## Exercise description
Search each line below for "economics", then return the lines where it appears.

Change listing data
-- -- --

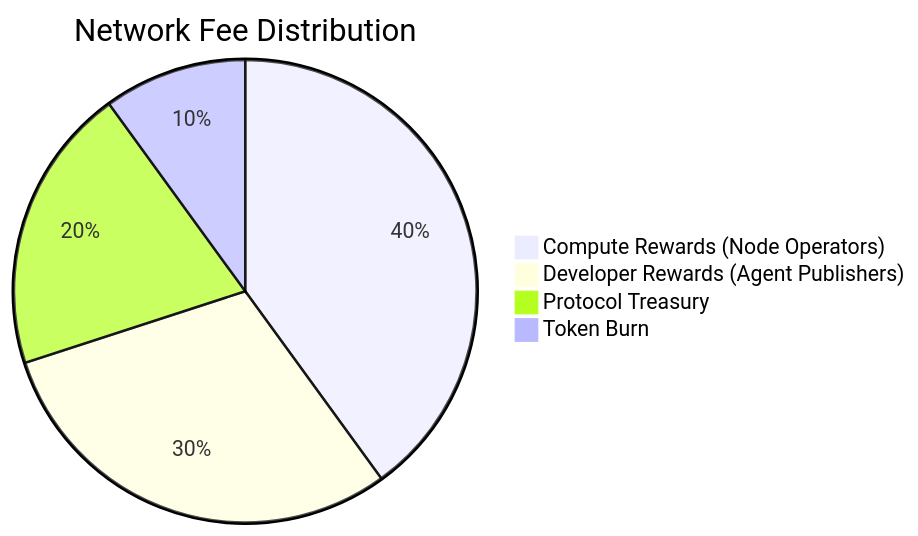
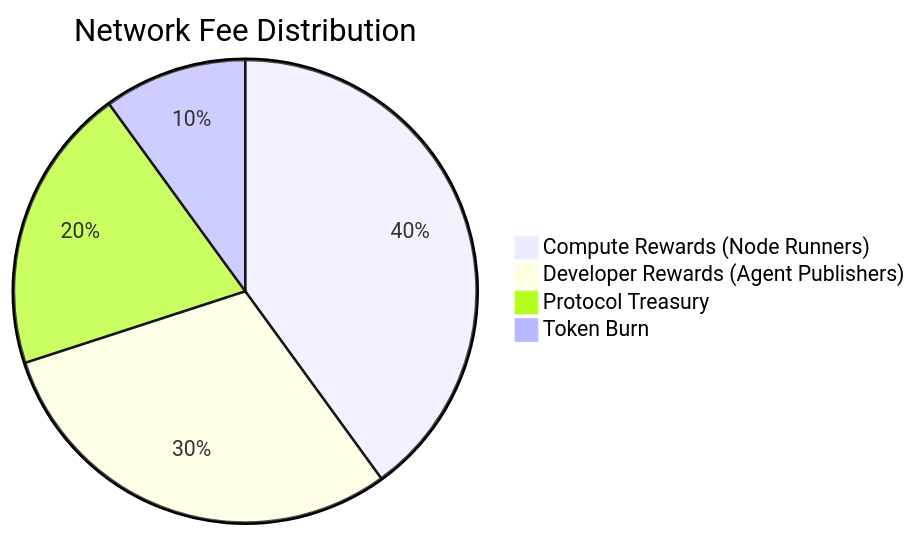
One commit to RustMunkey/maschina changed the fourth of 4 diagrams in content/docs/platform/economics.mdx. Above: the diagram before and after it, drawn with Mermaid. The commit also changed other lines of this file and 14 other files, not shown here.

First line of the commit message:
feat(chain): update revenue split to 70/15/10/5 and rename node operators to node runners (#170)

````diff
--- a/content/docs/platform/economics.mdx
+++ b/content/docs/platform/economics.mdx
@@ -150,7 +150,7 @@
 ```mermaid
 pie title Network Fee Distribution
-    "Compute Rewards (Node Operators)" : 40
+    "Compute Rewards (Node Runners)" : 40
     "Developer Rewards (Agent Publishers)" : 30
     "Protocol Treasury" : 20
     "Token Burn" : 10
 ```
````
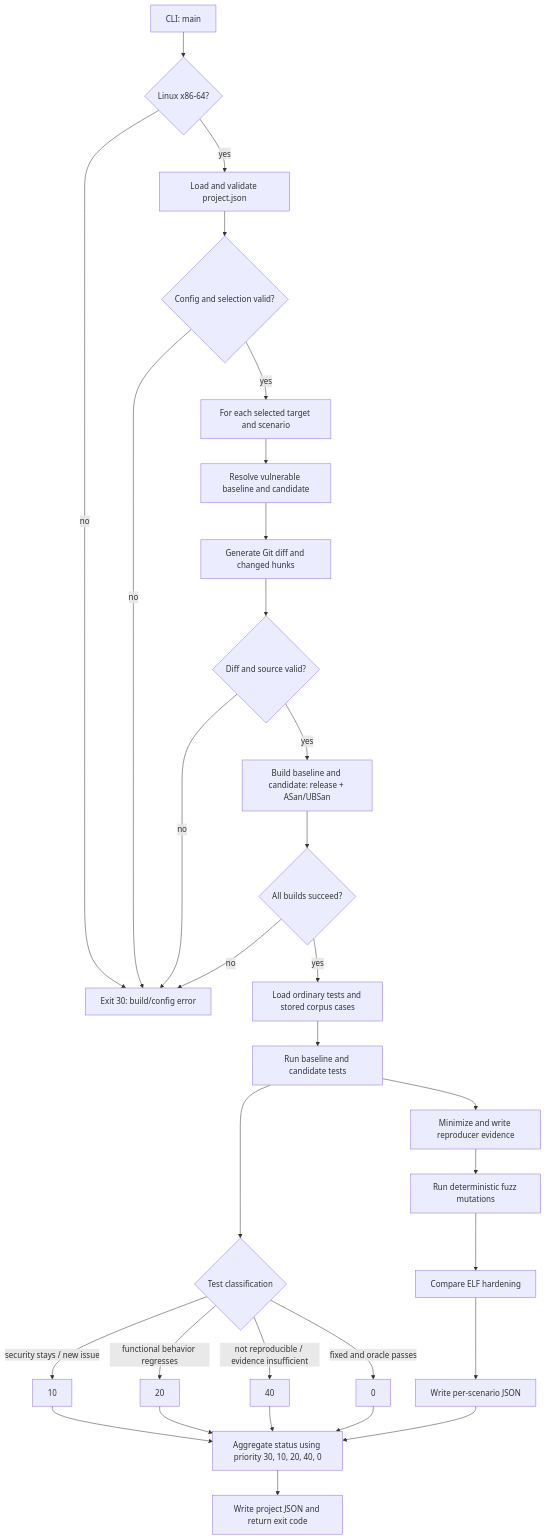
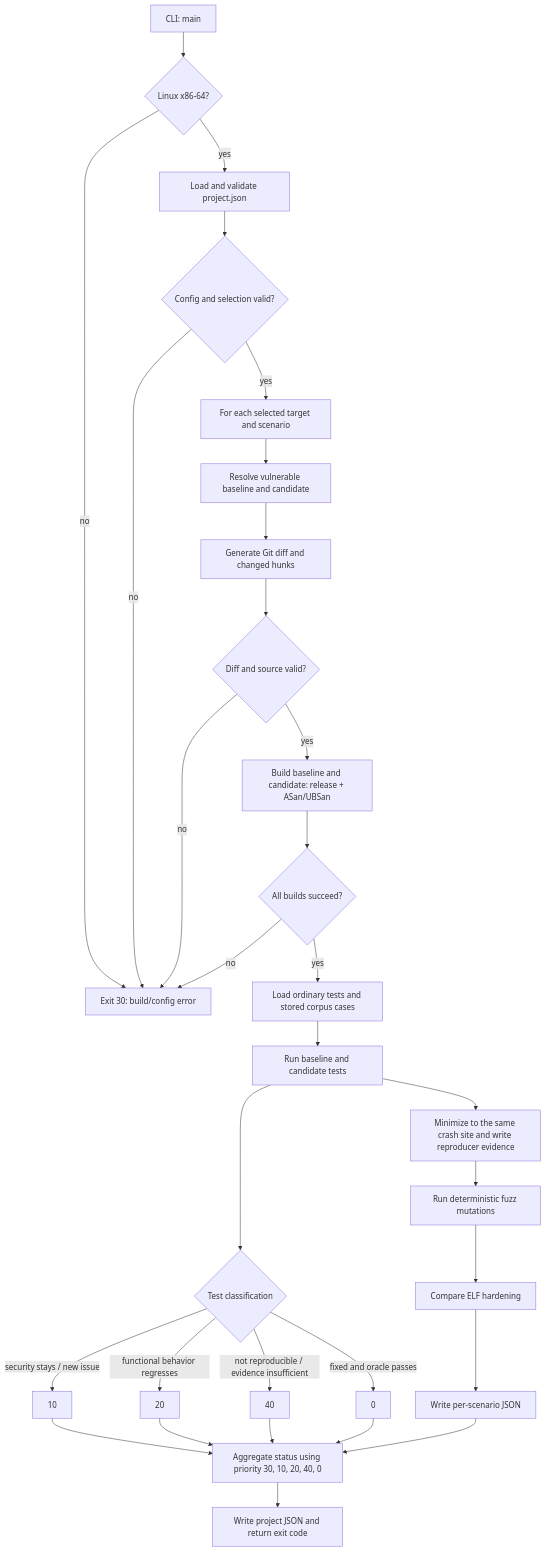
The diagram in CODE_WALKTHROUGH.md (ESER43/Data_and_Network_Security_project), drawn with Mermaid before and after one commit. The commit also changed other lines of this file, not shown here.

Commit message:
Document crash-site minimization and newest helpers in walkthrough

````diff
--- a/CODE_WALKTHROUGH.md
+++ b/CODE_WALKTHROUGH.md
@@ -7,33 +7,33 @@
 ```mermaid
 flowchart TD
     A[CLI: main] --> B{Linux x86-64?}
     B -- no --> X[Exit 30: build/config error]
     B -- yes --> C[Load and validate project.json]
     C --> D{Config and selection valid?}
     D -- no --> X
     D -- yes --> E[For each selected target and scenario]
     E --> F[Resolve vulnerable baseline and candidate]
     F --> G[Generate Git diff and changed hunks]
     G --> H{Diff and source valid?}
     H -- no --> X
     H -- yes --> I[Build baseline and candidate: release + ASan/UBSan]
     I --> J{All builds succeed?}
     J -- no --> X
     J -- yes --> K[Load ordinary tests and stored corpus cases]
     K --> L[Run baseline and candidate tests]
     L --> M{Test classification}
     M -->|security stays / new issue| N[10]
     M -->|functional behavior regresses| O[20]
     M -->|not reproducible / evidence insufficient| P[40]
     M -->|fixed and oracle passes| Q[0]
-    L --> R[Minimize and write reproducer evidence]
+    L --> R[Minimize to the same crash site and write reproducer evidence]
     R --> S[Run deterministic fuzz mutations]
     S --> T[Compare ELF hardening]
     T --> U[Write per-scenario JSON]
     N --> V[Aggregate status using priority 30, 10, 20, 40, 0]
     O --> V
     P --> V
     Q --> V
     U --> V
     V --> W[Write project JSON and return exit code]
 ```
````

-- -- --

## Solution for this exercise
One commit to RustMunkey/maschina changed the fourth of 4 diagrams in content/docs/platform/economics.mdx. Above: the diagram before and after it, drawn with Mermaid. The commit also changed other lines of this file and 14 other files, not shown here.
--- a/content/docs/platform/economics.mdx
+++ b/content/docs/platform/economics.mdx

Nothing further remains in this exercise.